Reporting Name

Bld Urea Nitrog (BUN), S

Useful For

Screening test for evaluation of kidney function

Specimen Type


Necessary Information

Patient's age and sex are required.

Specimen Required

Patient Preparation: Fasting

Collection Container/Tube:

Preferred: Serum gel

Acceptable: Red top

Submission Container/Tube: Plastic vial

Specimen Volume: 0.5 mL

Collection Instructions:

1. Serum gel tubes should be centrifuged within 2 hours of collection.

2. Red-top tubes should be centrifuged and aliquoted within 2 hours of collection.

Specimen Minimum Volume

0.25 mL

Specimen Stability Information

Specimen Type Temperature Time Special Container
Serum Refrigerated (preferred) 7 days
  Frozen  365 days

Reference Values


1-17 years: 7-20 mg/dL

≥18 years: 8-24 mg/dL

Reference values have not been established for patients who are <12 months of age.



1-17 years: 7-20 mg/dL

≥18 years: 6-21 mg/dL

Reference values have not been established for patients who are <12 months of age.

Day(s) and Time(s) Performed

Monday through Sunday; Continuously

Test Classification

This test has been cleared, approved or is exempt by the U.S. Food and Drug Administration and is used per manufacturer's instructions.

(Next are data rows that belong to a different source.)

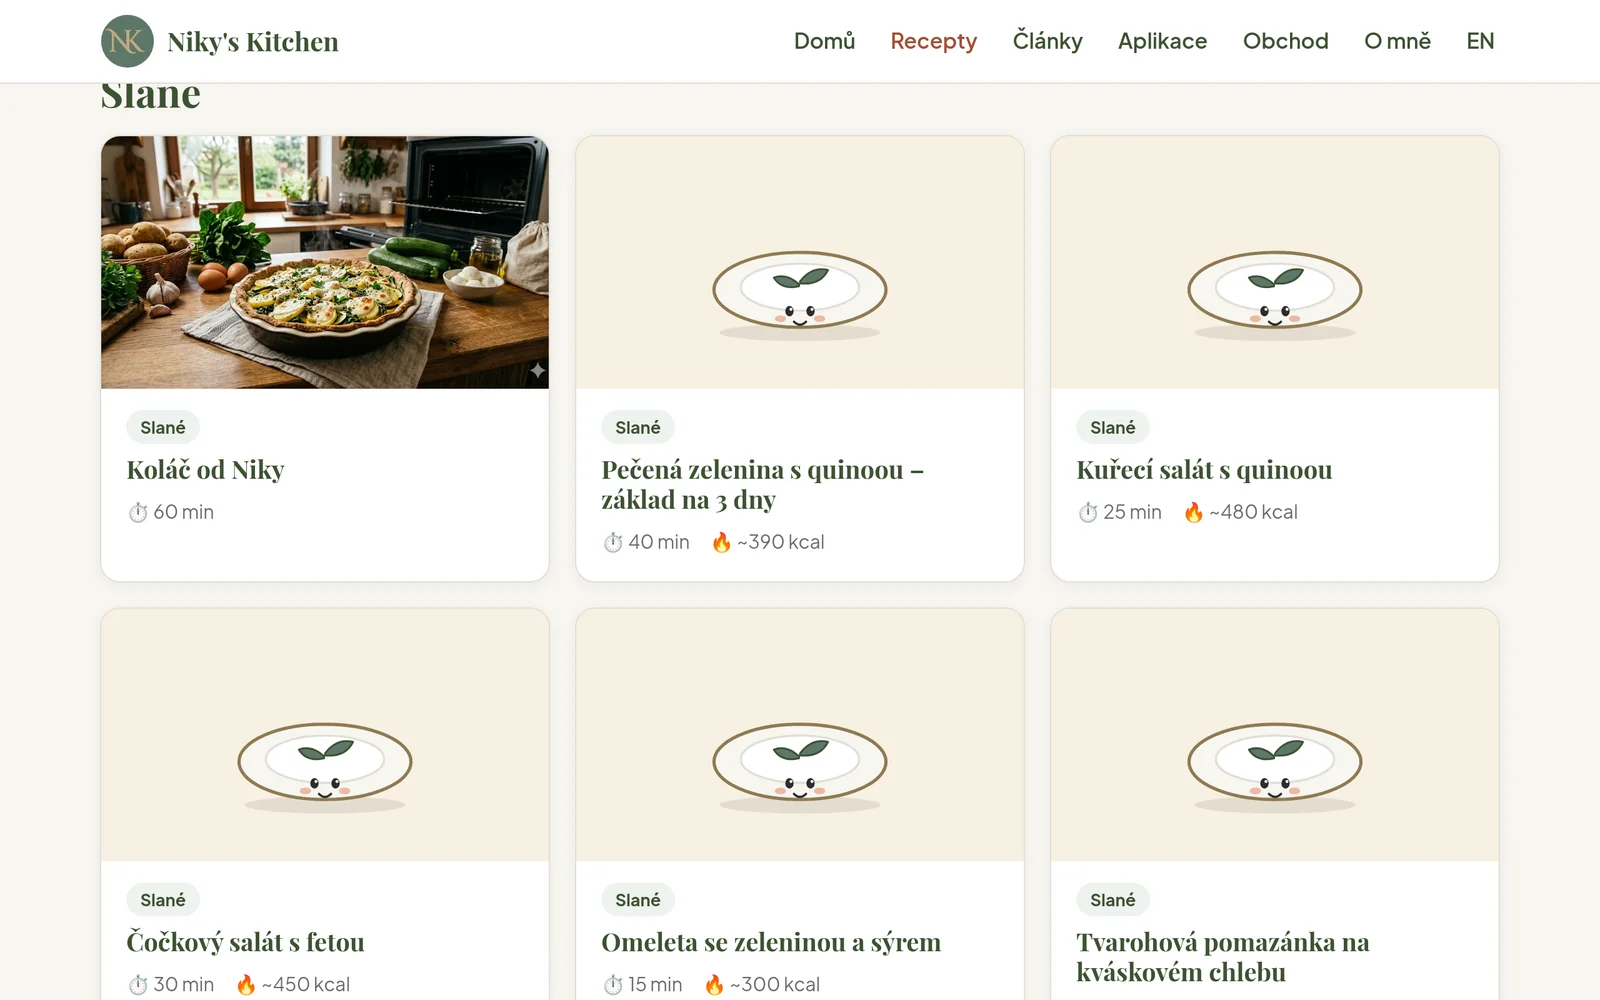
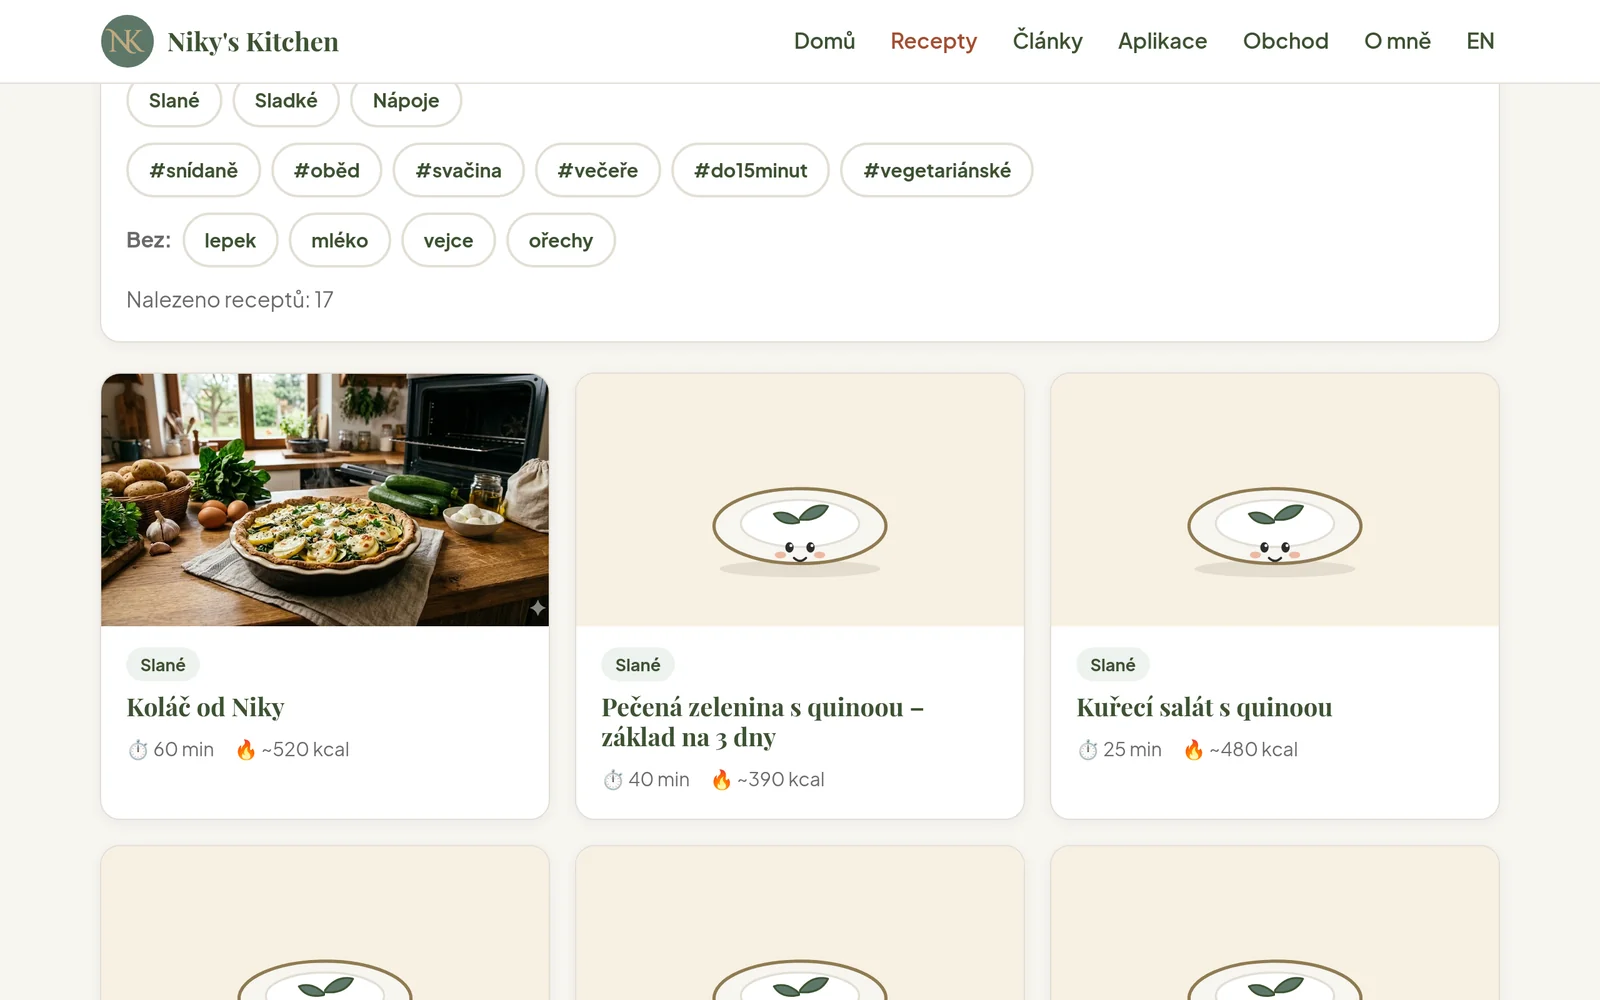
README: nové screenshoty podle aktuálního vzhledu (obchod, filtry, appka)

diff --git a/README.md b/README.md
@@ -2,7 +2,7 @@
 
 **🌐 Web:** https://4613nikola-oss.github.io/nikys-kitchen-web/ · **📱 Appka:** https://4613nikola-oss.github.io/jidlo-od-a-z/
 
-Nový web značky **Niky's Kitchen**: recepty (slané, sladké, nápoje) a krátké články o výživě, česky i anglicky. Časem tu bude i appka a obchod – všechno v jednom projektu.
+Nový web značky **Niky's Kitchen**: recepty (slané, sladké, nápoje) a krátké články o výživě, česky i anglicky. Je tu i obchod s digitálními produkty (zatím s ukázkami, prodej se připravuje). Časem sem přibude i appka – všechno v jednom projektu.
 
 ![Úvodní stránka Niky's Kitchen na počítači, tabletu a mobilu](docs/ukazky/ukazka-niky-web.webp)
 
@@ -46,7 +46,7 @@ Niky's Kitchen má tři části. Cíl je pořád stejný: ulehčit lidem zdravé
 |------|----------|------|
 | 🌐 **Web s blogem** (tento projekt) | recepty a články, každý recept má základ a varianty (zhubnout / udržet / nabrat) | online: https://4613nikola-oss.github.io/nikys-kitchen-web/ |
 | 📱 **Appka Jídlo od A–Z** | kalkulačka příjmu, plán jídel, recepty z ledničky, nákupní seznam | online: https://4613nikola-oss.github.io/jidlo-od-a-z/ |
-| 🛒 **Obchod** | digitální produkty: e-booky, online kuchařka, jídelní plány, kurzy | připravujeme |
+| 🛒 **Obchod** | digitální produkty: e-booky, online kuchařka, jídelní plány, kurzy | stránka obchodu s ukázkami je online, prodej připravujeme |
 
 **Jak na sebe navazují:** web přivede čtenáře (recept, článek, sociální sítě) → appka mu pomůže v praxi (co a kolik jíst, z čeho uvařit) → obchod nabídne placené plány a e-booky pro ty, kdo chtějí víc.
 
@@ -54,11 +54,12 @@ Na webu: odkazy z receptů a článků vedou do appky (stránka Aplikace) a do o
 
 ## Co na webu je
 
-- **Recepty** – 17 receptů ve třech kategoriích, přepočet porcí, alergeny (14 podle EU), varianty, tip od maskota Tečky
+- **Recepty** – 17 receptů ve třech kategoriích, hledání (zvládne i překlepy), filtry podle jídla a alergenů, přepočet porcí i kcal, alergeny (14 podle EU), varianty po dnech, tisk do PDF, tip od maskota Tečky
 - **Články** – krátce „v kostce“, víc po rozkliknutí, se zdroji
 - **Obchod** – 6 digitálních produktů z databáze s obálkou, cenou a ukázkou zdarma (u týdenního plánu celý den + PDF)
 - **Aplikace, O mně** – představení dalších částí
-- Čeština a angličtina (`/cs/`, `/en/`), responzivní, přístupnost (WCAG), maskot Tečka
+- **Ochrana soukromí a prohlášení o přístupnosti** – vlastní stránky, odkaz v patičce
+- Čeština a angličtina (`/cs/`, `/en/`), responzivní, přístupnost (WCAG), SEO (mapa webu, náhledy při sdílení, data receptů pro Google), maskot Tečka
 
 ## Ukázky
 
@@ -68,7 +69,11 @@ Na webu: odkazy z receptů a článků vedou do appky (stránka Aplikace) a do o
 
 | Recept na počítači | Přehled receptů |
 |---|---|
-| ![Recept Koláč od Niky: suroviny s přepočtem porcí, postup s fotkami, alergeny](docs/ukazky/web-recept.webp) | ![Přehled receptů rozdělený na slané, sladké a nápoje](docs/ukazky/web-recepty.webp) |
+| ![Recept Koláč od Niky: suroviny s přepočtem porcí, postup s fotkami, alergeny](docs/ukazky/web-recept.webp) | ![Přehled receptů s hledáním a filtry podle kategorie, jídla a alergenů](docs/ukazky/web-recepty.webp) |
+
+| Obchod | Detail produktu |
+|---|---|
+| ![Obchod: 6 digitálních produktů s obálkami a cenami](docs/ukazky/web-obchod.webp) | ![Týdenní jídelní plán: cena, pro koho, co v něm najdeš](docs/ukazky/web-produkt.webp) |
 
 | Web v mobilu | Recept v mobilu | Appka: Můj den |
 |---|---|---|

Performance characteristics were verified by Mayo Clinic in a manner consistent with CLIA requirements.

CPT Code Information


LOINC Code Information

Test ID Test Order Name Order LOINC Value
BUN Bld Urea Nitrog (BUN), S 3094-0


Result ID Test Result Name Result LOINC Value
BUN Bld Urea Nitrog (BUN), S 3094-0

Clinical Information

Urea is the final degradation product of protein and amino acid metabolism. In protein catabolism, the proteins are broken down to amino acids and deaminated. The ammonia formed in this process is synthesized to urea in the liver. This is the most important catabolic pathway for eliminating excess nitrogen in the human body.


Increased blood urea nitrogen (BUN) may be due to prerenal causes (cardiac decompensation, water depletion due to decreased intake and excessive loss, increased protein catabolism, and high protein diet), renal causes (acute glomerulonephritis, chronic nephritis, polycystic kidney disease, nephrosclerosis, and tubular necrosis), and postrenal causes (eg, all types of obstruction of the urinary tract, such as stones, enlarged prostate gland, tumors).


The determination of serum BUN currently is the most widely used screening test for the evaluation of kidney function. The test is frequently requested along with the serum creatinine test since simultaneous determination of these 2 compounds appears to aid in the differential diagnosis of prerenal, renal and postrenal hyperuremia.


Serum blood urea nitrogen (BUN) determinations are considerably less sensitive than BUN clearance (and creatinine clearance) tests, and levels may not be abnormal until the BUN clearance has diminished to less than 50%. Clinicians frequently calculate a convenient relationship, the urea nitrogen:creatinine ratio-serum bun in mg/dL/serum creatinine in mg/dL.


For a normal individual on a normal diet, the reference interval for the ratio ranges between 12 and 20, with most individuals being between 12 and 16. Significantly lower ratios denote acute tubular necrosis, low protein intake, starvation, or severe liver disease. High ratios with normal creatinine levels may be noted with catabolic states of tissue breakdown, prerenal azotemia, high protein intake, etc. High ratios associated with high creatinine concentrations may denote either postrenal obstruction or prerenal azotemia superimposed on renal disease. Because of the variability of both the BUN and creatinine assays, the ratio is only a rough guide to the nature of the underlying abnormality. Its magnitude is not tightly regulated in health or disease and should not be considered an exact quantity.

Clinical Reference

Tietz Textbook of Clinical Chemistry. Fourth edition. Edited by CA Burtis, ER Ashwood, DE Bruns. WB Saunders Company, Philadelphia, 2006;24:801-803

Analytic Time

Same day/1 day

Method Name


Also available as part of an Electrolyte panel.


If not ordering electronically, complete, print, and send a Renal Diagnostics Test Request (T830) with the specimen.